When Major Handy was just 15, Otis Redding tried to talk Major’s mother into letting him join his band. But Mom wouldn’t let him go. Not many years later, zydeco legends Rockin’ Dopsie and Stanley ‘Buckwheat’ Dural both asked Major to play guitar in their bands. He ended up working with Rockin’ Dopsie for 12 years and with Buckwheat for about a year.
Over his 40 years in music, Major has toured much of the world and fronted a number of his own bands, including seven years working as a bandleader in northern Canada. He is not sure how many 45s were released under his name and, until recently, he had recorded only one LP, back in 1985. Even with his big reputation among musicians, his road experience, and recordings, Major has remained an obscure figure for most blues and zydeco fans. This has begun to change with his late 2009 release Zydeco Feeling. Now, with his first, full-length record-ing in 25 years, he’s gaining international attention.
Despite the long recording drought Major plays most week-ends around his home in Lafayette, Louisiana. And he has contin-ued to hone his skills, becoming a master of the piano accordion and developing a warm, evocative vocal style. He maintains an incredible energy, on stage and off, but says he finds the busi-ness of music too confining. He prefers to play where and when he wants to and operates his Handy’s Auto Sales and Body Shop during the day.

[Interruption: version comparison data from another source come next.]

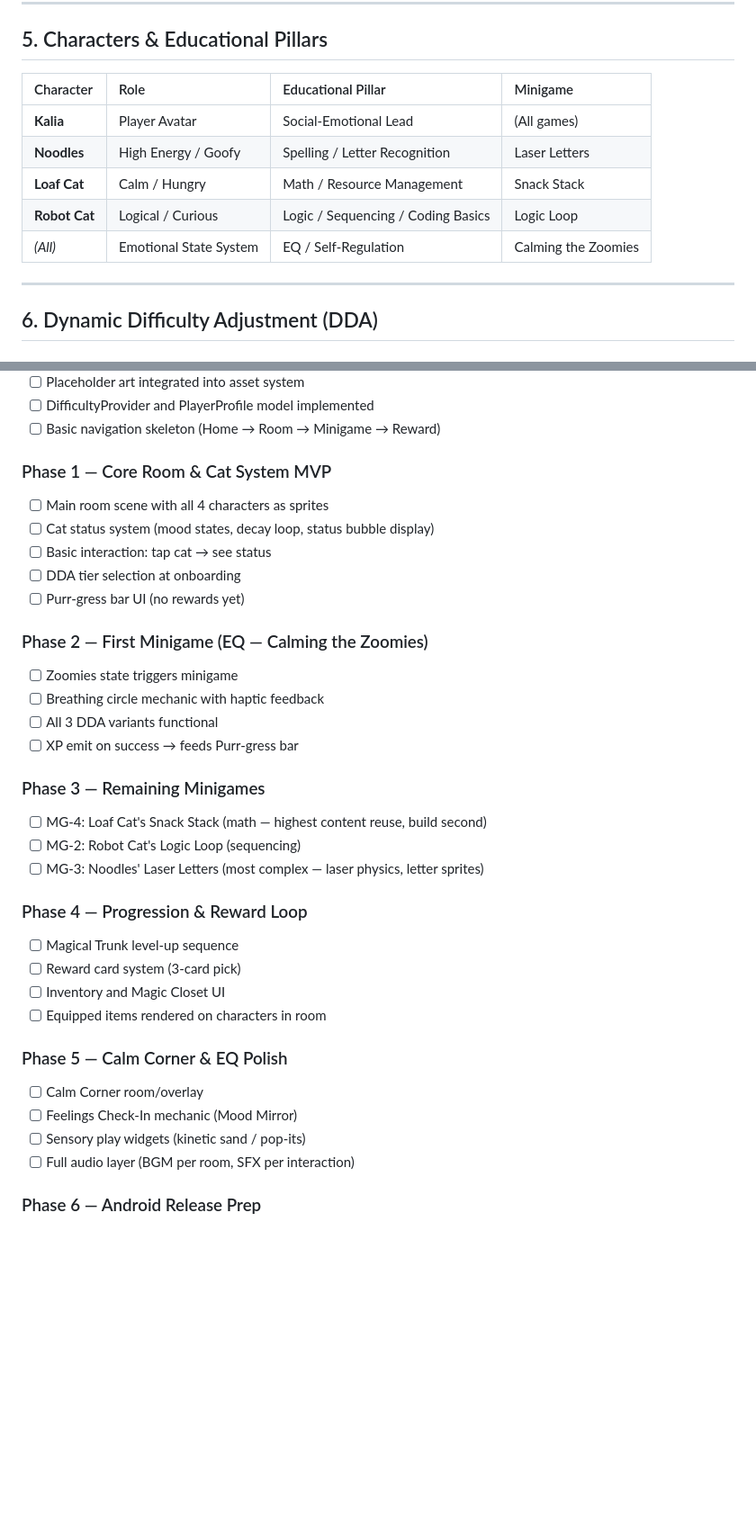
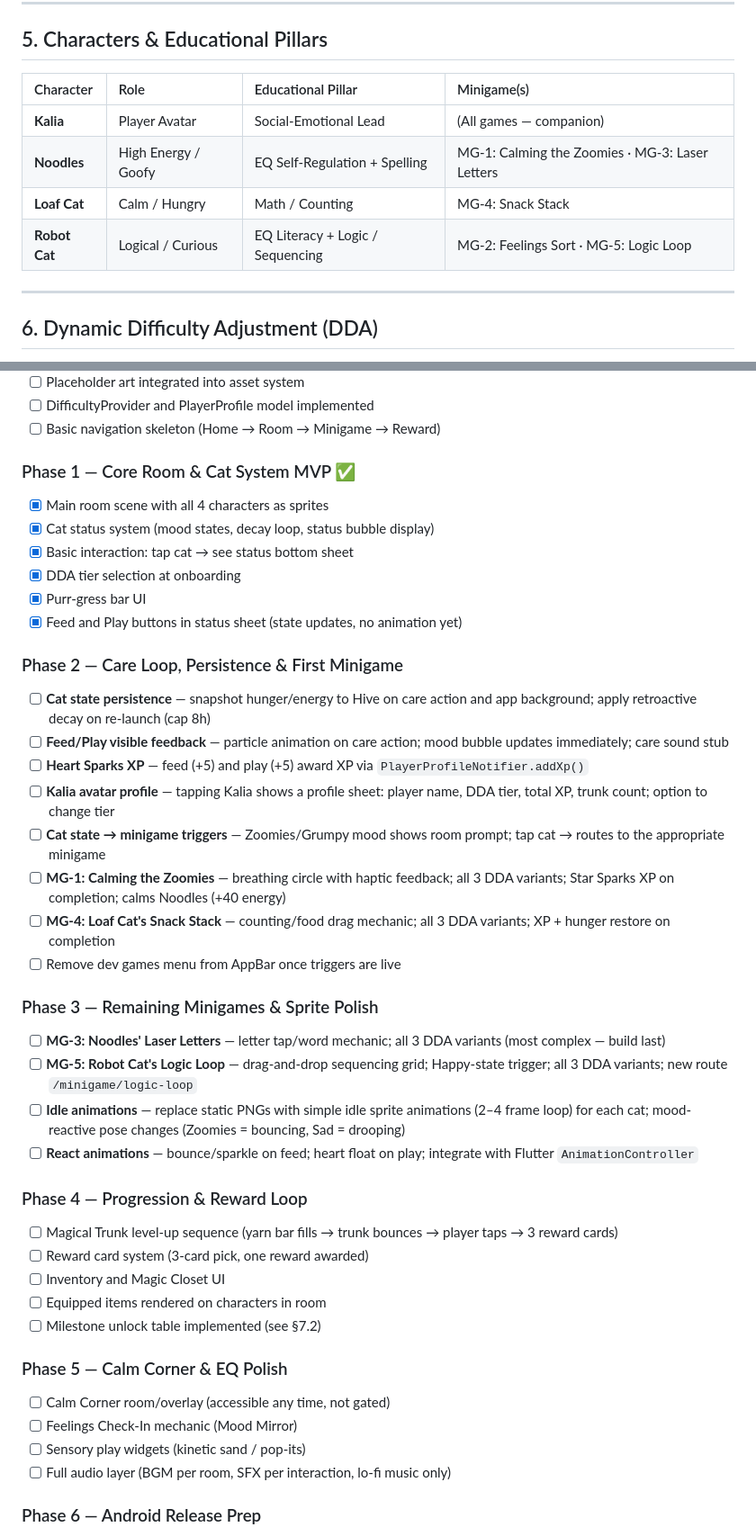
Before and after one commit to wolviex/kalias_cat_app, a Markdown page: project_spec.md, 2 parts joined by grey strips. Shown at 90% size. GitHub-like rendering; blank space fills up the shorter version.

```diff
--- a/project_spec.md
+++ b/project_spec.md
@@ -55,13 +55,12 @@
 
 ## 5. Characters & Educational Pillars
 
-| Character | Role | Educational Pillar | Minigame |
+| Character | Role | Educational Pillar | Minigame(s) |
 | :--- | :--- | :--- | :--- |
-| **Kalia** | Player Avatar | Social-Emotional Lead | (All games) |
-| **Noodles** | High Energy / Goofy | Spelling / Letter Recognition | Laser Letters |
-| **Loaf Cat** | Calm / Hungry | Math / Resource Management | Snack Stack |
-| **Robot Cat** | Logical / Curious | Logic / Sequencing / Coding Basics | Logic Loop |
-| *(All)* | Emotional State System | EQ / Self-Regulation | Calming the Zoomies |
+| **Kalia** | Player Avatar | Social-Emotional Lead | (All games — companion) |
+| **Noodles** | High Energy / Goofy | EQ Self-Regulation + Spelling | MG-1: Calming the Zoomies · MG-3: Laser Letters |
+| **Loaf Cat** | Calm / Hungry | Math / Counting | MG-4: Snack Stack |
+| **Robot Cat** | Logical / Curious | EQ Literacy + Logic / Sequencing | MG-2: Feelings Sort · MG-5: Logic Loop |
 
 ---
 
@@ -160,35 +227,42 @@ Milestone tiers:
 - [ ] DifficultyProvider and PlayerProfile model implemented
 - [ ] Basic navigation skeleton (Home → Room → Minigame → Reward)
 
-### Phase 1 — Core Room & Cat System MVP
-- [ ] Main room scene with all 4 characters as sprites
-- [ ] Cat status system (mood states, decay loop, status bubble display)
-- [ ] Basic interaction: tap cat → see status
-- [ ] DDA tier selection at onboarding
-- [ ] Purr-gress bar UI (no rewards yet)
+### Phase 1 — Core Room & Cat System MVP ✅
+- [x] Main room scene with all 4 characters as sprites
+- [x] Cat status system (mood states, decay loop, status bubble display)
+- [x] Basic interaction: tap cat → see status bottom sheet
+- [x] DDA tier selection at onboarding
+- [x] Purr-gress bar UI
+- [x] Feed and Play buttons in status sheet (state updates, no animation yet)
 
-### Phase 2 — First Minigame (EQ — Calming the Zoomies)
-- [ ] Zoomies state triggers minigame
-- [ ] Breathing circle mechanic with haptic feedback
-- [ ] All 3 DDA variants functional
-- [ ] XP emit on success → feeds Purr-gress bar
+### Phase 2 — Care Loop, Persistence & First Minigame
+- [ ] **Cat state persistence** — snapshot hunger/energy to Hive on care action and app background; apply retroactive decay on re-launch (cap 8h)
+- [ ] **Feed/Play visible feedback** — particle animation on care action; mood bubble updates immediately; care sound stub
+- [ ] **Heart Sparks XP** — feed (+5) and play (+5) award XP via `PlayerProfileNotifier.addXp()`
+- [ ] **Kalia avatar profile** — tapping Kalia shows a profile sheet: player name, DDA tier, total XP, trunk count; option to change tier
+- [ ] **Cat state → minigame triggers** — Zoomies/Grumpy mood shows room prompt; tap cat → routes to the appropriate minigame
+- [ ] **MG-1: Calming the Zoomies** — breathing circle with haptic feedback; all 3 DDA variants; Star Sparks XP on completion; calms Noodles (+40 energy)
+- [ ] **MG-4: Loaf Cat's Snack Stack** — counting/food drag mechanic; all 3 DDA variants; XP + hunger restore on completion
+- [ ] Remove dev games menu from AppBar once triggers are live
 
-### Phase 3 — Remaining Minigames
-- [ ] MG-4: Loaf Cat's Snack Stack (math — highest content reuse, build second)
-- [ ] MG-2: Robot Cat's Logic Loop (sequencing)
-- [ ] MG-3: Noodles' Laser Letters (most complex — laser physics, letter sprites)
+### Phase 3 — Remaining Minigames & Sprite Polish
+- [ ] **MG-3: Noodles' Laser Letters** — letter tap/word mechanic; all 3 DDA variants (most complex — build last)
+- [ ] **MG-5: Robot Cat's Logic Loop** — drag-and-drop sequencing grid; Happy-state trigger; all 3 DDA variants; new route `/minigame/logic-loop`
+- [ ] **Idle animations** — replace static PNGs with simple idle sprite animations (2–4 frame loop) for each cat; mood-reactive pose changes (Zoomies = bouncing, Sad = drooping)
+- [ ] **React animations** — bounce/sparkle on feed; heart float on play; integrate with Flutter `AnimationController`
 
 ### Phase 4 — Progression & Reward Loop
-- [ ] Magical Trunk level-up sequence
-- [ ] Reward card system (3-card pick)
+- [ ] Magical Trunk level-up sequence (yarn bar fills → trunk bounces → player taps → 3 reward cards)
+- [ ] Reward card system (3-card pick, one reward awarded)
 - [ ] Inventory and Magic Closet UI
 - [ ] Equipped items rendered on characters in room
+- [ ] Milestone unlock table implemented (see §7.2)
 
 ### Phase 5 — Calm Corner & EQ Polish
-- [ ] Calm Corner room/overlay
+- [ ] Calm Corner room/overlay (accessible any time, not gated)
 - [ ] Feelings Check-In mechanic (Mood Mirror)
 - [ ] Sensory play widgets (kinetic sand / pop-its)
-- [ ] Full audio layer (BGM per room, SFX per interaction)
+- [ ] Full audio layer (BGM per room, SFX per interaction, lo-fi music only)
 
 ### Phase 6 — Android Release Prep
 - [ ] COPPA compliance audit (no third-party data collection, no ads)
```
Also changed, not shown: other parts of project_spec.md (+90 -22 lines).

It took fellow Louisiana native and APO Records chief Chad Kassem to get Major back out on the road and into a studio. Major has performed for the past few years at Kassem’s two-day concert in Salina, Kansas, called Blues Masters at the Crossroads. While in Salina that weekend, Major takes over the kitchen. Even after the long drive from Lafayette, he cooks up gumbo, crawfish etouffee, red beans and rice, ribs, and anything else he chooses to prepare for the large family of performers and press.
At the concert in 2009 Major fronted Buckwheat’s band with Buckwheat sitting in at the Hammond B-3: that is also the way Major’s new CD was cut at the end of a Blues Masters’ weekend.
With his deep Creole accent, boundless energy, and enough talent to play just about any instrument he can get his hands on, Major’s music is always fun, and full of surprises. His guitar playing is clean and bluesy. He uses the accordion to punch up his sound. And his voice reflects his South Louisiana heritage, with Creole liberally present. His songs are a blend of originals that have an authentic feel and powerful renditions of songs by Clifton Chenier and other zydeco masters.
If you stop by his auto body and paint shop you will likely find this 63-year-old, compact, powerfully built man working on a car. It’s possible that his wife, Frances, will be there too. She’s a charming redhead, who has taught zydeco dancing for years and plays rub-board with Major whenever possible.
In any case, you can be sure Major will be wearing a beret and a wicked smile. It’s best to arrive hungry. Chances are he’ll offer you something to eat.